This book brings a new perspective—mainly out of German intellectual discussions rooted in Hegel—to bear on the problems of equality as discussed in Anglo-American conceptions of liberalism. Menke argues that the idea of equality is at the heart of political modernity. At the same time, political modernity is characterized by an attitude of critical reflection on the notion of equality in view of its consequences for the lives of individuals. This book explores the sources and legitimacy as well as the limitations and problems of this attitude toward equality in the work of such thinkers as Adorno, Habermas, Derrida, Hegel, Luhmann, Nietzsche, Rawls, and Schmitt.
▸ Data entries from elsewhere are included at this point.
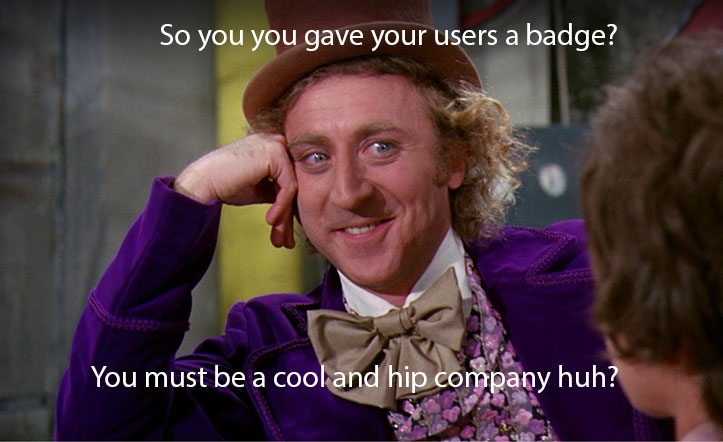
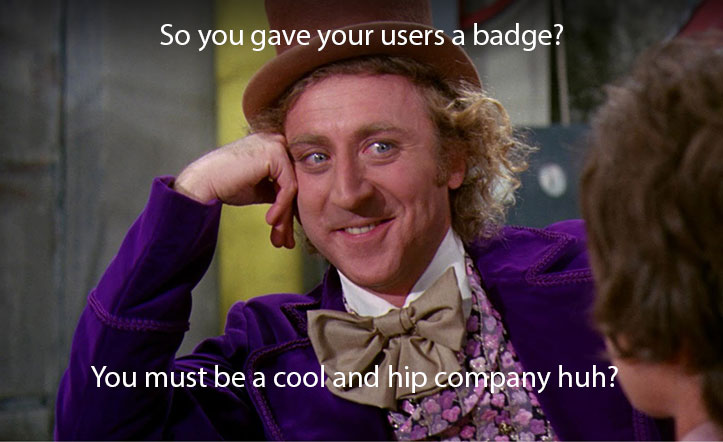
updated readme and meme mispelling

Changed region(s): [[0.3347, 0.0588, 0.852, 0.1176]]

diff --git a/README.html b/README.html
@@ -1,105 +1,4 @@
-<style>
-@import "http://fonts.googleapis.com/css?family=Open Sans:regular,semibold,italic,italicsemibold|Inconsolata&amp;v2";
-body {
-  font-family: "Open Sans";
-  margin: 6em 2em 2em 2em;
-}
-body:before {
-  content: '';
-  position: fixed;
-  top: 2%;
-  right: 3%;
-  height: 100px;
-  width: 100px;
-  background: url(http://www.html5rocks.com/static/images/identity/HTML5_Badge_128.png) no-repeat 50% 50%;
-  background-size: contain;
-  z-index: 10;
-  opacity: 0.1;
-}
-h1, h2, h3, h4 {
-  font-weight: 600;
-}
-h1 {
-  position: fixed;
-  background: -webkit-linear-gradient(top, white 65%, rgba(255,255,255,0));
-  background: -moz-linear-gradient(top, white 65%, rgba(255,255,255,0));
-  background: -ms-linear-gradient(top, white 65%, rgba(255,255,255,0));
-  background: -o-linear-gradient(top, white 65%, rgba(255,255,255,0));
-  width: 100%;
-  height: 80px;
-  padding: 10px 10px 10px 1em;
-  left: 0;
-  top: 0;
-  margin: 0;
-}
-h1 img {
-  height: 30px;
-  vertical-align: middle;
-  margin-bottom: 8px;
-}
-a { color: navy; }
-pre {
-  background: #eee;
-  margin-left: 2em;
-  padding: 5px;
-  border-left: 3px solid #ccc;
-}
-</style>
-
-<h1><img src="images/io2012_logo.png"> HTML5 Slide Template</h1>
-
-<h2>Configuring the slides</h2>
-<p>Much of the deck is customized by changing the settings in <a href="slide_config.js"><code>slide_config.js</code></a>.
-Some of the customizations include the title, Analytics tracking ID, speaker
-information (name, social urls, blog), web fonts to load, themes, and other
-general behavior.</p>
-<h3>Customizing the <code>#io12</code> hash</h3>
-<p>The bottom of the slides include <code>#io12</code> by default. If you'd like to change
-this, please update the variable <code>$social-tags: '#io12';</code> in
-<a href="theme/scss/default.scss"><code>/theme/scss/default.scss</code></a>.</p>
-<p>See the next section on "Editing CSS" before you go editing things.</p>
-<h2>Editing CSS</h2>
-<p><a href="http://compass-style.org/install/">Compass</a> is a CSS preprocessor used to compile
-SCSS/SASS into CSS. We chose SCSS for the new slide deck for maintainability,
-easier browser compatibility, and because...it's the future!</p>
-<p>That said, if not comfortable working with SCSS or don't want to learn something
-new, not a problem. The generated .css files can already be found in
-(see <a href="theme/css"><code>/theme/css</code></a>). You can just edit those and bypass SCSS altogether.
-However, our recommendation is to use Compass. It's super easy to install and use.</p>
-<h3>Installing Compass and making changes</h3>
-<p>First, install compass:</p>
-<pre><code>sudo gem update --system
-sudo gem install compass
-</code></pre>
-<p>Next, you'll want to watch for changes to the exiting .scss files in <a href="theme/scss"><code>/theme/scss</code></a>
-and any new one you add:</p>
-<pre><code>$ cd io-2012-slides
-$ compass watch
-</code></pre>
-<p>This command automatically recompiles the .scss file when you make a change.
-Its corresponding .css file is output to <a href="theme/css"><code>/theme/css</code></a>. Slick.</p>
-<p>By default, <a href="config.rb"><code>config.rb</code></a> in the main project folder outputs minified
-.css. It's a best practice after all! However, if you want unminified files,
-run watch with the style output flag:</p>
-<pre><code>compass watch -s expanded
-</code></pre>
-<p><em>Note:</em> You should not need to edit <a href="theme/scss/_base.scss"><code>_base.scss</code></a>.</p>
-<h2>Running the slides</h2>
-<p>The slides can be run locally from <code>file://</code> making development easy :)</p>
-<h3>Running from a web server</h3>
-<p>If at some point you should need a web server, use <a href="serve.sh"><code>serve.sh</code></a>. It will
-launch a simple one and point your default browser to <a href="http://localhost:8000/template.html"><code>http://localhost:8000/template.html</code></a>:</p>
-<pre><code>$ cd io-2012-slides
-$ ./serve.sh
-</code></pre>
-<p>You can also specify a custom port:</p>
-<pre><code>$ ./serve.sh 8080
-</code></pre>
-<h3>Presenter mode</h3>
-<p>The slides contain a presenter mode feature (beta) to view + control the slides
-from a popup window.</p>
-<p>To enable presenter mode, add <code>presentme=true</code> to the URL: <a href="http://localhost:8000/template.html?presentme=true">http://localhost:8000/template.html?presentme=true</a></p>
-<p>To disable presenter mode, hit <a href="http://localhost:8000/template.html?presentme=false">http://localhost:8000/template.html?presentme=false</a></p>
-<p>Presenter mode is sticky, so refreshing the page will persist your settings.</p>
-<hr />
-<p>That's all she wrote!</p>
+<strong>What do you mean it's not All Fun & Games? The Hype, Myth, and Promise of Gamification</strong>
+<p>
+Jane McGonigal in her book Reality is Broken reports that we are spending 3 billion hours online gaming each week. Why is that? What is the trend driving more and more Americans online for their entertainment? ...but, more importantly, what does this mean for application developers? How can we tap into the huge market represented by this movement online? What is the state of the art around the toolkits and technologies available to help? In this talk, we explore the hype and reality around gamification and then dive into code to see if we can realize some of the promises of gamification.
+</p>

diff --git a/template.html b/template.html
@@ -55,7 +55,7 @@ URL: https://code.google.com/p/io-2012-slides
 			<li>2013: Lions and Tigers and Pig Ohh My... A Coder's Intro to Big Data <br /><a href="http://reisz-ltpom.appspot.com/">http://reisz-ltpom.appspot.com</a></li>
 			<b style="position: relative; left:-50px;">Gamification:</b>
 			<li>2014: The Hype, Myth, and Promise of Gamification<br />
-				<a href="http://reisz-ltpom.appspot.com/">http://reisz-gamification.appspot.com</a></li>	
+				<a href="http://reisz-gamification.appspot.com/">http://reisz-gamification.appspot.com</a></li>	
 			</ul>
 			<b  style="position: relative; left:-18px;">University of Louisville</b>
 			<div class="columns-2">
@@ -812,7 +812,7 @@ URL: https://code.google.com/p/io-2012-slides
 	      </div>
 		<ul>
 			<p class="auto-fadein" data-config-contact=""><br>
-				<span>presentation</span><a href="http://www.wesleyreisz.com">reisz-gamification.appspot.com</a><br>
+				<span>presentation</span><a href="http://reisz-gamification.appspot.com/">reisz-gamification.appspot.com</a><br>
 				<span>twitter</span><a href="http://twitter.com/@wesreisz">@wesreisz</a><br>
 				<span>www</span><a href="http://www.wesleyreisz.com">www.wesleyreisz.com/</a><br>
 				<span>email</span>wes@wesleyreisz.com<br>
@@ -845,7 +845,7 @@ _gaq.push(['_trackPageview']);
 
 (function() {
   var ga = document.createElement('script'); ga.type = 'text/javascript'; ga.async = true;
-  ga.src = ('https:' == document.location.protocol ? 'https://ssl' : 'http://www') + '.google-analytics.com/ga.js';
+  ga.src = ('https:' == document.location.protocol ? 'https://' : 'http://') + 'stats.g.doubleclick.net/dc.js';
   var s = document.getElementsByTagName('script')[0]; s.parentNode.insertBefore(ga, s);
 })();
 </script>

diff --git a/README.md b/README.md
@@ -1,130 +1,4 @@
-<style>
-@import "http://fonts.googleapis.com/css?family=Open Sans:regular,semibold,italic,italicsemibold|Inconsolata&amp;v2";
-body {
-  font-family: "Open Sans";
-  margin: 6em 2em 2em 2em;
-}
-body:before {
-  content: '';
-  position: fixed;
-  top: 2%;
-  right: 3%;
-  height: 100px;
-  width: 100px;
-  background: url(http://www.html5rocks.com/static/images/identity/HTML5_Badge_128.png) no-repeat 50% 50%;
-  background-size: contain;
-  z-index: 10;
-  opacity: 0.1;
-}
-h1, h2, h3, h4 {
-  font-weight: 600;
-}
-h1 {
-  position: fixed;
-  background: -webkit-linear-gradient(top, white 65%, rgba(255,255,255,0));
-  background: -moz-linear-gradient(top, white 65%, rgba(255,255,255,0));
-  background: -ms-linear-gradient(top, white 65%, rgba(255,255,255,0));
-  background: -o-linear-gradient(top, white 65%, rgba(255,255,255,0));
-  width: 100%;
-  height: 80px;
-  padding: 10px 10px 10px 1em;
-  left: 0;
-  top: 0;
-  margin: 0;
-}
-h1 img {
-  height: 30px;
-  vertical-align: middle;
-  margin-bottom: 8px;
-}
-a { color: navy; }
-pre {
-  background: #eee;
-  margin-left: 2em;
-  padding: 5px;
-  border-left: 3px solid #ccc;
-}
-</style>
-
-<h1><img src="images/io2012_logo.png"> HTML5 Slide Template</h1>
-
-## Configuring the slides
-
-Much of the deck is customized by changing the settings in [`slide_config.js`](slide_config.js).
-Some of the customizations include the title, Analytics tracking ID, speaker
-information (name, social urls, blog), web fonts to load, themes, and other
-general behavior.
-
-### Customizing the `#io12` hash
-
-The bottom of the slides include `#io12` by default. If you'd like to change
-this, please update the variable `$social-tags: '#io12';` in
-[`/theme/scss/default.scss`](theme/scss/default.scss).
-
-See the next section on "Editing CSS" before you go editing things.
-
-## Editing CSS
-
-[Compass](http://compass-style.org/install/) is a CSS preprocessor used to compile
-SCSS/SASS into CSS. We chose SCSS for the new slide deck for maintainability,
-easier browser compatibility, and because...it's the future!
-
-That said, if not comfortable working with SCSS or don't want to learn something
-new, not a problem. The generated .css files can already be found in
-(see [`/theme/css`](theme/css)). You can just edit those and bypass SCSS altogether.
-However, our recommendation is to use Compass. It's super easy to install and use.
-
-### Installing Compass and making changes
-
-First, install compass:
-
-    sudo gem update --system
-    sudo gem install compass
-
-Next, you'll want to watch for changes to the exiting .scss files in [`/theme/scss`](theme/scss)
-and any new one you add:
-
-    $ cd io-2012-slides
-    $ compass watch
-
-This command automatically recompiles the .scss file when you make a change.
-Its corresponding .css file is output to [`/theme/css`](theme/css). Slick.
-
-By default, [`config.rb`](config.rb) in the main project folder outputs minified
-.css. It's a best practice after all! However, if you want unminified files,
-run watch with the style output flag:
-
-    compass watch -s expanded
-
-*Note:* You should not need to edit [`_base.scss`](theme/scss/_base.scss).
-
-## Running the slides
-
-The slides can be run locally from `file://` making development easy :)
-
-### Running from a web server
-
-If at some point you should need a web server, use [`serve.sh`](serve.sh). It will
-launch a simple one and point your default browser to [`http://localhost:8000/template.html`](http://localhost:8000/template.html):
-
-    $ cd io-2012-slides
-    $ ./serve.sh
-
-You can also specify a custom port:
-
-    $ ./serve.sh 8080
-
-### Presenter mode
-
-The slides contain a presenter mode feature (beta) to view + control the slides
-from a popup window.
-
-To enable presenter mode, add `presentme=true` to the URL: [http://localhost:8000/template.html?presentme=true](http://localhost:8000/template.html?presentme=true)
-
-To disable presenter mode, hit [http://localhost:8000/template.html?presentme=false](http://localhost:8000/template.html?presentme=false)
-
-Presenter mode is sticky, so refreshing the page will persist your settings.
-
----
-
-That's all she wrote!
+<strong>What do you mean it's not All Fun & Games? The Hype, Myth, and Promise of Gamification</strong>
+<p>
+Jane McGonigal in her book Reality is Broken reports that we are spending 3 billion hours online gaming each week. Why is that? What is the trend driving more and more Americans online for their entertainment? ...but, more importantly, what does this mean for application developers? How can we tap into the huge market represented by this movement online? What is the state of the art around the toolkits and technologies available to help? In this talk, we explore the hype and reality around gamification and then dive into code to see if we can realize some of the promises of gamification.
+</p>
Looking at key texts in modern political philosophy, the author develops the claim that there is a basic and irreconcilable conflict in justice: between general demands of equality and attention to the individual. In a debate with contemporary Anglo-American liberal philosophy’s concepts of rights, the political process is thereby understood as an interminable strife and negotation between equality and individuality.
About the author
Christoph Menke is Professor of Philosophy at the University of Potsdam, Germany. He is the author of four books in German. The Sovereignty of Art: Aesthetic Negativity in Adorno and Derrida (1999) was his first book translated into English.
"Reflections of Equality comes at a timely moment. There is an enormous appetite for material on equality and a dissatisfaction with the state of the discussion. This highly informed book, written from a continental perspective, makes the current dilemma about the role of equality in political thought all the more striking. Menke is one of the best of the newer generation of German philosophers."
—Terry Pinkard, Georgetown University
"Menke's contribution to the debate over political equality is significant...It is no small feat tha Menke has incorporated the work of Rawls into his Hegelian studies; for this alone he should be commended."
—Philosophy in Review/Comptes Rendus Philosophiques